--- Supplied entries Enclosed Below ---

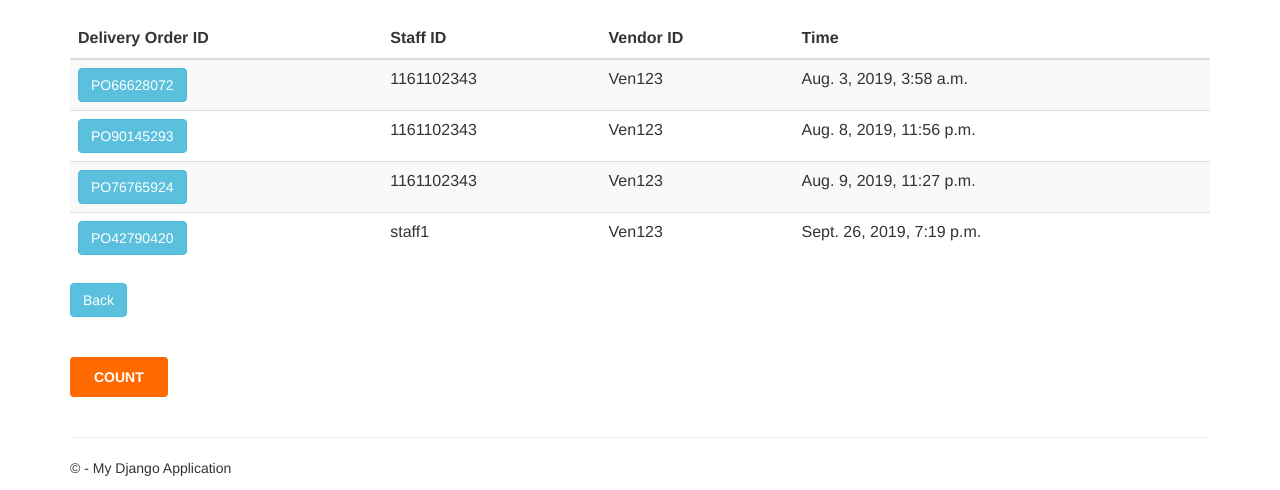
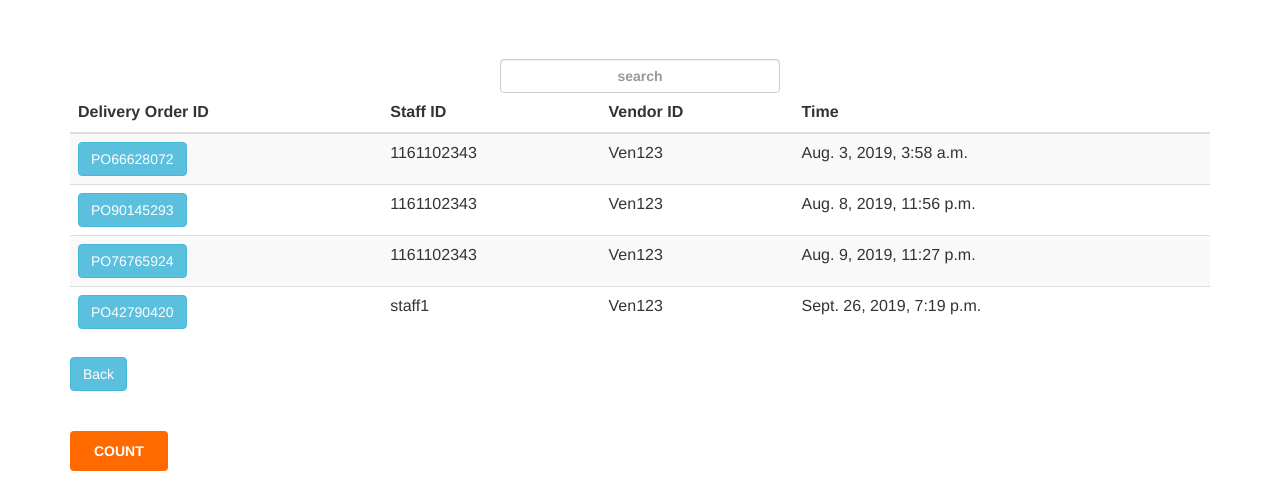
Before and after one commit to kuhanE/G5-PurchasingSystem, a Django app: page /deliveryorderhistory in a window 1280 px wide. Shown: the part 51-541 px from the top of the page. Run offline with Django 3.2, Linux system fonts and the light colour scheme; data comes from the database, SQL or seed files in the repository; some libraries are stand-ins or nearby versions.

Commit message:
Update deliveryorderhistory.html

```diff
--- a/Purchasing System/DeliveryOrder/templates/DeliveryOrder/deliveryorderhistory.html
+++ b/Purchasing System/DeliveryOrder/templates/DeliveryOrder/deliveryorderhistory.html
@@ -16,7 +16,10 @@
 
 {% block content %}
 <div class="purcahseorderhistory margintop" action="menu" >
-
+    <br /><br />
+    <div align="center">
+        <input placeholder= "search" type="text" name="search" id="search" class="form-control"/>
+    </div>
     <form action="deliveryorderhistorydetails" method="GET">
         <table class="table table-striped margintop">
           <thead>
@@ -57,6 +60,34 @@
         });
     });
 </script>
+       <script>
+
+    $(document).ready(function(){
+        $('#search').keyup(function(){
+            search_table($(this).val());
+        });
+
+
+    function search_table(value){
+        $('#search_tbl tr').each(function(){
+            var found = 'false';
+            $(this).each(function () {
+                if ($(this).text().toLocaleLowerCase().indexOf(value.toLocaleLowerCase()) >= 0)
+                {
+                    found = 'true';
+                }
+            });
+            if (found == 'true') {
+                $(this).show();
+            }
+            else
+            {
+                $(this).hide();
+            }
+        });
+    }
+          });
+</script>
         <br /><br />
     </form>
 
```
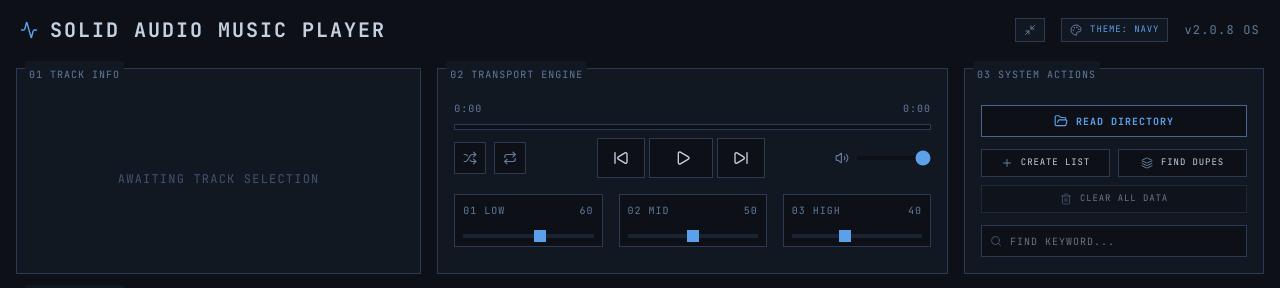
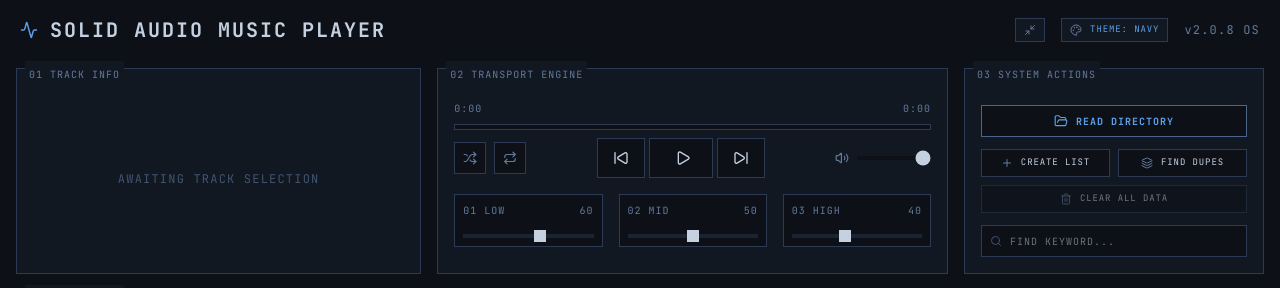
Before and after one commit to soroeru-afk/SOLID-AUDIO-MUSIC-PLAYER-V2, a React (Vite) app: page / in a window 1280 px wide. Shown: the top 288 px of the page. Built offline with nearby package versions, Linux system fonts and the light colour scheme.

Commit message:
feat: add RED theme and update slider colors

```diff
--- a/src/App.tsx
+++ b/src/App.tsx
@@ -102,6 +102,20 @@ const THEMES = [
     accent: '#92c27c',
     accentDark: '#759e62',
     accentMuted: '#2d3d25'
+  },
+  {
+    id: 'RED',
+    bg: '#120405',
+    surface: '#1a0608',
+    surfaceLighter: '#24090b',
+    border: '#7a2832',
+    borderActive: '#a63c48',
+    textMain: '#e6c3c7',
+    textMuted: '#966066',
+    textDim: '#7a2832',
+    accent: '#d64c5d',
+    accentDark: '#a3303e',
+    accentMuted: '#2e0a0d'
   }
 ];
 
@@ -1986,7 +2000,7 @@ export default function App() {
                 value={isMuted ? 0 : volume}
                 onChange={(e) => setVolume(parseFloat(e.target.value))}
                 className="w-full h-1 appearance-none cursor-pointer"
-                style={{ backgroundColor: 'var(--theme-bg)', accentColor: 'var(--theme-accent)' }}
+                style={{ backgroundColor: 'var(--theme-bg)', accentColor: 'var(--theme-textMain)' }}
               />
             </div>
           </div>
@@ -2005,7 +2019,7 @@ export default function App() {
                 value={eqLow}
                 onChange={(e) => setEqLow(parseInt(e.target.value))}
                 className="w-full h-1 appearance-none cursor-pointer sq-slider"
-                style={{ backgroundColor: 'var(--theme-surfaceLighter)', accentColor: 'var(--theme-accent)' }}
+                style={{ backgroundColor: 'var(--theme-surfaceLighter)', accentColor: 'var(--theme-textMain)' }}
               />
             </div>
 
@@ -2021,7 +2035,7 @@ export default function App() {
                 value={eqMid}
                 onChange={(e) => setEqMid(parseInt(e.target.value))}
                 className="w-full h-1 appearance-none cursor-pointer sq-slider"
-                style={{ backgroundColor: 'var(--theme-surfaceLighter)', accentColor: 'var(--theme-accent)' }}
+                style={{ backgroundColor: 'var(--theme-surfaceLighter)', accentColor: 'var(--theme-textMain)' }}
               />
             </div>
 
@@ -2037,7 +2051,7 @@ export default function App() {
                 value={eqHigh}
                 onChange={(e) => setEqHigh(parseInt(e.target.value))}
                 className="w-full h-1 appearance-none cursor-pointer sq-slider"
-                style={{ backgroundColor: 'var(--theme-surfaceLighter)', accentColor: 'var(--theme-accent)' }}
+                style={{ backgroundColor: 'var(--theme-surfaceLighter)', accentColor: 'var(--theme-textMain)' }}
               />
             </div>
           </div>
--- a/src/index.css
+++ b/src/index.css
@@ -33,21 +33,21 @@
 
 /* Square Slider for EQ */
 .sq-slider {
-  accent-color: var(--theme-accent);
+  accent-color: var(--theme-textMain);
 }
 .sq-slider::-webkit-slider-thumb {
   -webkit-appearance: none;
   appearance: none;
   width: 12px;
   height: 12px;
-  background: var(--theme-accent);
+  background: var(--theme-textMain);
   border-radius: 0; /* Square thumb */
   cursor: pointer;
 }
 .sq-slider::-moz-range-thumb {
   width: 12px;
   height: 12px;
-  background: var(--theme-accent);
+  background: var(--theme-textMain);
   border-radius: 0; /* Square thumb */
   cursor: pointer;
 }
```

--- End of Enclosed Supplied entries ---

Task statement: Wherever the string "action" appears in the data above, copy the line it sits in.

Output for this task:
 <div class="purcahseorderhistory margintop" action="menu" >
     <form action="deliveryorderhistorydetails" method="GET">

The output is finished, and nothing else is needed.